Anyways, after she was done with her dinner, she tried to take a nap by leaning against the window. But it did not work. So then next she tried to put her head down on the food tray and sleep for a while. With the second option also not helping, she decided to look into the seat jacket to see if there was anything to read. 

Post pandemic, the airlines have come up with different ways to cut cost. And Indigo is among the better airlines so they have tried not to cut down too much. But to do away with the in-flight magazine was probably an easy one. Fortunately for my co-passenger, they had still retained the emergency exit operations manual in the seat pocket. She actually read it from cover to cover for 10-15 mins. Having failed to induce sleep in this way, she turned around and could not avoid a smile of embarrassment when I asked her about her failed attempts at sleeping.

I could notice the dark circles around the ex-crew member of the same airline, as she mentioned that she was to attend a late night wedding in Delhi and getting some sleep now would ensure she looked fresh at the wedding. Surprised that she did not have any audio/video or even text content on her phone, I offered her the digital books collection on my phone to browse and pick something to read. 

This is when I noticed how many of  the other passengers had come prepared. They were either reading a book, browsing on the phone, playing games and even watching a movie on their tablet/laptop. My neighbour was probably the only one who was unprepared for what she intended to do, go to sleep.

Reminded me of a very important advice my school teacher gave me: ‘You should never go to bed and go to sleep. You should always first go to sleep and then go to bed.’

Simple as it may sound, but it’s rarely implemented. Many of us literally toss around in bed, not just for minutes, but for hours, trying hard to get sleep in a pitch dark room with zero sound disturbance. Yet, they do not realise that it’s futile to try and sleep that way. The best way to get sleep for me is to either read in the bed or get up and do some other work which will tire me enough at some point, that I will get sleepy.
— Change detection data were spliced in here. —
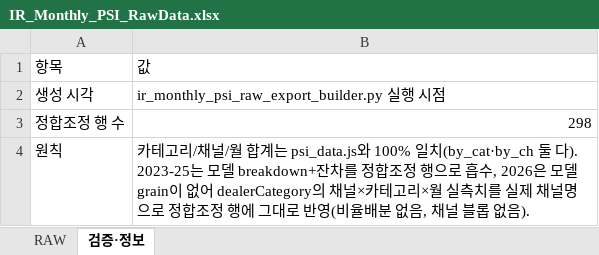
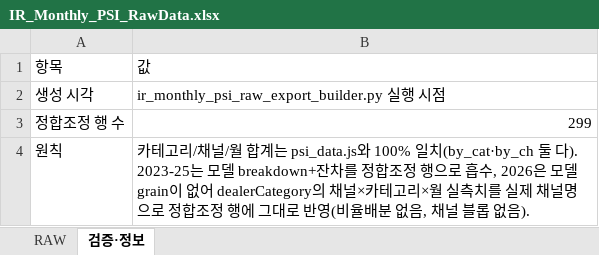
Before and after one commit to perfectjjong/Shaker-MD-App, an Excel workbook: docs/dashboards/ir-monthly-psi/IR_Monthly_PSI_RawData.xlsx, sheet 검증·정보, drawn as a sheet; values as stored, in another font and other column widths than the file's, no borders; the diff names each change by its address in the sheet, - before the commit and + after, or states it on an @@ line.

```diff
--- a/docs/dashboards/ir-monthly-psi/IR_Monthly_PSI_RawData.xlsx (sheet 검증·정보)
+++ b/docs/dashboards/ir-monthly-psi/IR_Monthly_PSI_RawData.xlsx (sheet 검증·정보)
-B3: 298
+B3: 299
```
Also changed, not shown: sheet RAW, 1 other file.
“Never waste any time you can spend sleeping.”

– Frank H. Knight

Having read Matt Walker’s phenomenal book ‘ Why we Sleep’ last year, I am also aware of the logic and science behind sleeping and the fact that the number of people sleeping too less far exceeds those sleeping too much and sleeping enough. While many claim they can sleep for really long hours, rarely can anyone do it nowadays, except for children during holidays. Our minds are pre-occupied with so many things, we tend to stretch our waking hours way beyond what’s considered as ‘healthy’. If you have not read the book, would surely suggest you do, to understand why 7-8 hours of daily sleep is quite essential for a healthy life. My best quote for the book, is that ‘Its a wake up call to sleep‘.

“Laugh and the world laughs with you, snore and you sleep alone.”

– Anthony Burgess

Of course quality of sleep is as important as quantity. And while the best way to ensure that you have good quality sleep is to have a busy, work filled day, so that your mind would welcome the idea to sleep when you hit the bed, but of course, that’s easier said than done. Meditation surely helps to calm the mind enough to be able to gradually gravitate into a peaceful sleep.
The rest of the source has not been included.